*RECORDS SHOWN*
:::::

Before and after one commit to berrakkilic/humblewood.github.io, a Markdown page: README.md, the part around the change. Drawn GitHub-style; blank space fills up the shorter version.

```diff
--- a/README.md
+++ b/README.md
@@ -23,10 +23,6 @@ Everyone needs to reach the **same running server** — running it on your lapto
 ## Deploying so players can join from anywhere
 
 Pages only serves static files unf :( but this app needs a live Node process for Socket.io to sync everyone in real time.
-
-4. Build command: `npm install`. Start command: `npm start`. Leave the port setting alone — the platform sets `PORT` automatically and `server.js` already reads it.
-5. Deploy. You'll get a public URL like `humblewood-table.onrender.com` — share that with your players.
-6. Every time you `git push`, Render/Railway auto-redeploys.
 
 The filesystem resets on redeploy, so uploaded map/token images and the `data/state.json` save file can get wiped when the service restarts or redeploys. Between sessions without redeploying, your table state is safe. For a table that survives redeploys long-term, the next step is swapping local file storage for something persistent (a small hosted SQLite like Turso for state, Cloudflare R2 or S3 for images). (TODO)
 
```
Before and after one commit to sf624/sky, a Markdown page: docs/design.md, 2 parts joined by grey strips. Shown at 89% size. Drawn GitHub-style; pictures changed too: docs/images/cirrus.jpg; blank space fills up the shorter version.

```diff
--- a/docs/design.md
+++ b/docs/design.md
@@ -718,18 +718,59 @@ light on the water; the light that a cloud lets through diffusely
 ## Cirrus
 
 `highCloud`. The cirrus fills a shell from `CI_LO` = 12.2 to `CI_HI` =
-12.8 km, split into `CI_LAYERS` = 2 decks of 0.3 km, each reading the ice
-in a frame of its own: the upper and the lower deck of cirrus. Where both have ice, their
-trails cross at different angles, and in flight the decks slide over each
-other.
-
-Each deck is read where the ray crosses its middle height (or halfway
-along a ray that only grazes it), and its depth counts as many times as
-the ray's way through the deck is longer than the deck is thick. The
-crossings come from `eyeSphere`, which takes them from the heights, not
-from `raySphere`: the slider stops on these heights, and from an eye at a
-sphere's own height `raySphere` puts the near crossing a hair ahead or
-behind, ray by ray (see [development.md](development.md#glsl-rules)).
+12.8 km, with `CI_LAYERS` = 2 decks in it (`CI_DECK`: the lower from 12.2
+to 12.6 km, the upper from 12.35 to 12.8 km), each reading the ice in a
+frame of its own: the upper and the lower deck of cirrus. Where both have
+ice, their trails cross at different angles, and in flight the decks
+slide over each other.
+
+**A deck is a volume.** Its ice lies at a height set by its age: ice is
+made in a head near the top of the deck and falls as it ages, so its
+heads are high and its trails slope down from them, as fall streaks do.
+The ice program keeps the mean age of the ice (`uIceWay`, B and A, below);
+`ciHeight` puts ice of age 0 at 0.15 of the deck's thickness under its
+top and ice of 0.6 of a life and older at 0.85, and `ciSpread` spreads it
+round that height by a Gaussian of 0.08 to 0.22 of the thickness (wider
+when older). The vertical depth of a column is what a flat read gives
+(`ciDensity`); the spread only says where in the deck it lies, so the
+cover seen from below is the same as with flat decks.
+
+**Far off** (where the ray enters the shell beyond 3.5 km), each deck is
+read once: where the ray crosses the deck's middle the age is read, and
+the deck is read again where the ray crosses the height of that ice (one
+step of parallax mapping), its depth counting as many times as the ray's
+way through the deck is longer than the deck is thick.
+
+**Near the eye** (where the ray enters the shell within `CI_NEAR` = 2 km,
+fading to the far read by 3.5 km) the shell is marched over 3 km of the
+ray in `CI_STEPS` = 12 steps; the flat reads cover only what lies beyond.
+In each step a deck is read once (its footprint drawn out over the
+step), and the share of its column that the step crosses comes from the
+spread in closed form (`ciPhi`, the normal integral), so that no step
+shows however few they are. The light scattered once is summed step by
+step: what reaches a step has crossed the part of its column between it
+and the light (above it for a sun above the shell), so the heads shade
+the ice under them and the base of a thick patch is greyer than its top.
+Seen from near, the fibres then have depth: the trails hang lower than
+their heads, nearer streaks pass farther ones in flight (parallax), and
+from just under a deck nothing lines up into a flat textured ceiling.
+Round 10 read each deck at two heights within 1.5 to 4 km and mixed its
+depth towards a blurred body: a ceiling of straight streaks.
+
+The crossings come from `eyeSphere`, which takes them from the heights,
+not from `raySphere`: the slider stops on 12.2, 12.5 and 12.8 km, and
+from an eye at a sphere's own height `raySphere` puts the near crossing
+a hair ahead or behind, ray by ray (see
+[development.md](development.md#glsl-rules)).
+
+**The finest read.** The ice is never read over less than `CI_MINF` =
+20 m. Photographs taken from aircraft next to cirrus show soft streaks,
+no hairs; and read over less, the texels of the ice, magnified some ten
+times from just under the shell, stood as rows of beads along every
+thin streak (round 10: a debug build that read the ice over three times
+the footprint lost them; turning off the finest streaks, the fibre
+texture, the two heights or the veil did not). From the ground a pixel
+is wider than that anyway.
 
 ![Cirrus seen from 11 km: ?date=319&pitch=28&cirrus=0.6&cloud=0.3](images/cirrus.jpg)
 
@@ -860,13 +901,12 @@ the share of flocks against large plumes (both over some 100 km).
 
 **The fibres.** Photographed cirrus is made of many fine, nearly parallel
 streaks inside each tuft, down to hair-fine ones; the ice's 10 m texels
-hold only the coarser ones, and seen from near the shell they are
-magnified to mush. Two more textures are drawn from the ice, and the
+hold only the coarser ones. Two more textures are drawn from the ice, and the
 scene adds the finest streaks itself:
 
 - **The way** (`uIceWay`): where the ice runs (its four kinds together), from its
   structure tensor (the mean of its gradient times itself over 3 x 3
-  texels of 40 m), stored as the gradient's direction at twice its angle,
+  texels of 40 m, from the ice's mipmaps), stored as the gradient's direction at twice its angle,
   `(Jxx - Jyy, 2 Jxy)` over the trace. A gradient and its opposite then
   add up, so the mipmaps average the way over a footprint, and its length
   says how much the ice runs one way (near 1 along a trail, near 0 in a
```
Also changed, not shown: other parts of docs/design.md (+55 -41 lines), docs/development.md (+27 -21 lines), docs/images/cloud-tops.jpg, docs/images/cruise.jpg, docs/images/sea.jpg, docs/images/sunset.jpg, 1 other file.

:::::

*WHAT TO PRODUCE*
Restate the material above word for word, leaving nothing out.

*YOUR RESPONSE*
Before and after one commit to berrakkilic/humblewood.github.io, a Markdown page: README.md, the part around the change. Drawn GitHub-style; blank space fills up the shorter version.

```diff
--- a/README.md
+++ b/README.md
@@ -23,10 +23,6 @@ Everyone needs to reach the **same running server** — running it on your lapto
 ## Deploying so players can join from anywhere
 
 Pages only serves static files unf :( but this app needs a live Node process for Socket.io to sync everyone in real time.
-
-4. Build command: `npm install`. Start command: `npm start`. Leave the port setting alone — the platform sets `PORT` automatically and `server.js` already reads it.
-5. Deploy. You'll get a public URL like `humblewood-table.onrender.com` — share that with your players.
-6. Every time you `git push`, Render/Railway auto-redeploys.
 
 The filesystem resets on redeploy, so uploaded map/token images and the `data/state.json` save file can get wiped when the service restarts or redeploys. Between sessions without redeploying, your table state is safe. For a table that survives redeploys long-term, the next step is swapping local file storage for something persistent (a small hosted SQLite like Turso for state, Cloudflare R2 or S3 for images). (TODO)
 
```
Before and after one commit to sf624/sky, a Markdown page: docs/design.md, 2 parts joined by grey strips. Shown at 89% size. Drawn GitHub-style; pictures changed too: docs/images/cirrus.jpg; blank space fills up the shorter version.

```diff
--- a/docs/design.md
+++ b/docs/design.md
@@ -718,18 +718,59 @@ light on the water; the light that a cloud lets through diffusely
 ## Cirrus
 
 `highCloud`. The cirrus fills a shell from `CI_LO` = 12.2 to `CI_HI` =
-12.8 km, split into `CI_LAYERS` = 2 decks of 0.3 km, each reading the ice
-in a frame of its own: the upper and the lower deck of cirrus. Where both have ice, their
-trails cross at different angles, and in flight the decks slide over each
-other.
-
-Each deck is read where the ray crosses its middle height (or halfway
-along a ray that only grazes it), and its depth counts as many times as
-the ray's way through the deck is longer than the deck is thick. The
-crossings come from `eyeSphere`, which takes them from the heights, not
-from `raySphere`: the slider stops on these heights, and from an eye at a
-sphere's own height `raySphere` puts the near crossing a hair ahead or
-behind, ray by ray (see [development.md](development.md#glsl-rules)).
+12.8 km, with `CI_LAYERS` = 2 decks in it (`CI_DECK`: the lower from 12.2
+to 12.6 km, the upper from 12.35 to 12.8 km), each reading the ice in a
+frame of its own: the upper and the lower deck of cirrus. Where both have
+ice, their trails cross at different angles, and in flight the decks
+slide over each other.
+
+**A deck is a volume.** Its ice lies at a height set by its age: ice is
+made in a head near the top of the deck and falls as it ages, so its
+heads are high and its trails slope down from them, as fall streaks do.
+The ice program keeps the mean age of the ice (`uIceWay`, B and A, below);
+`ciHeight` puts ice of age 0 at 0.15 of the deck's thickness under its
+top and ice of 0.6 of a life and older at 0.85, and `ciSpread` spreads it
+round that height by a Gaussian of 0.08 to 0.22 of the thickness (wider
+when older). The vertical depth of a column is what a flat read gives
+(`ciDensity`); the spread only says where in the deck it lies, so the
+cover seen from below is the same as with flat decks.
+
+**Far off** (where the ray enters the shell beyond 3.5 km), each deck is
+read once: where the ray crosses the deck's middle the age is read, and
+the deck is read again where the ray crosses the height of that ice (one
+step of parallax mapping), its depth counting as many times as the ray's
+way through the deck is longer than the deck is thick.
+
+**Near the eye** (where the ray enters the shell within `CI_NEAR` = 2 km,
+fading to the far read by 3.5 km) the shell is marched over 3 km of the
+ray in `CI_STEPS` = 12 steps; the flat reads cover only what lies beyond.
+In each step a deck is read once (its footprint drawn out over the
+step), and the share of its column that the step crosses comes from the
+spread in closed form (`ciPhi`, the normal integral), so that no step
+shows however few they are. The light scattered once is summed step by
+step: what reaches a step has crossed the part of its column between it
+and the light (above it for a sun above the shell), so the heads shade
+the ice under them and the base of a thick patch is greyer than its top.
+Seen from near, the fibres then have depth: the trails hang lower than
+their heads, nearer streaks pass farther ones in flight (parallax), and
+from just under a deck nothing lines up into a flat textured ceiling.
+Round 10 read each deck at two heights within 1.5 to 4 km and mixed its
+depth towards a blurred body: a ceiling of straight streaks.
+
+The crossings come from `eyeSphere`, which takes them from the heights,
+not from `raySphere`: the slider stops on 12.2, 12.5 and 12.8 km, and
+from an eye at a sphere's own height `raySphere` puts the near crossing
+a hair ahead or behind, ray by ray (see
+[development.md](development.md#glsl-rules)).
+
+**The finest read.** The ice is never read over less than `CI_MINF` =
+20 m. Photographs taken from aircraft next to cirrus show soft streaks,
+no hairs; and read over less, the texels of the ice, magnified some ten
+times from just under the shell, stood as rows of beads along every
+thin streak (round 10: a debug build that read the ice over three times
+the footprint lost them; turning off the finest streaks, the fibre
+texture, the two heights or the veil did not). From the ground a pixel
+is wider than that anyway.
 
 ![Cirrus seen from 11 km: ?date=319&pitch=28&cirrus=0.6&cloud=0.3](images/cirrus.jpg)
 
@@ -860,13 +901,12 @@ the share of flocks against large plumes (both over some 100 km).
 
 **The fibres.** Photographed cirrus is made of many fine, nearly parallel
 streaks inside each tuft, down to hair-fine ones; the ice's 10 m texels
-hold only the coarser ones, and seen from near the shell they are
-magnified to mush. Two more textures are drawn from the ice, and the
+hold only the coarser ones. Two more textures are drawn from the ice, and the
 scene adds the finest streaks itself:
 
 - **The way** (`uIceWay`): where the ice runs (its four kinds together), from its
   structure tensor (the mean of its gradient times itself over 3 x 3
-  texels of 40 m), stored as the gradient's direction at twice its angle,
+  texels of 40 m, from the ice's mipmaps), stored as the gradient's direction at twice its angle,
   `(Jxx - Jyy, 2 Jxy)` over the trace. A gradient and its opposite then
   add up, so the mipmaps average the way over a footprint, and its length
   says how much the ice runs one way (near 1 along a trail, near 0 in a
```
Also changed, not shown: other parts of docs/design.md (+55 -41 lines), docs/development.md (+27 -21 lines), docs/images/cloud-tops.jpg, docs/images/cruise.jpg, docs/images/sea.jpg, docs/images/sunset.jpg, 1 other file.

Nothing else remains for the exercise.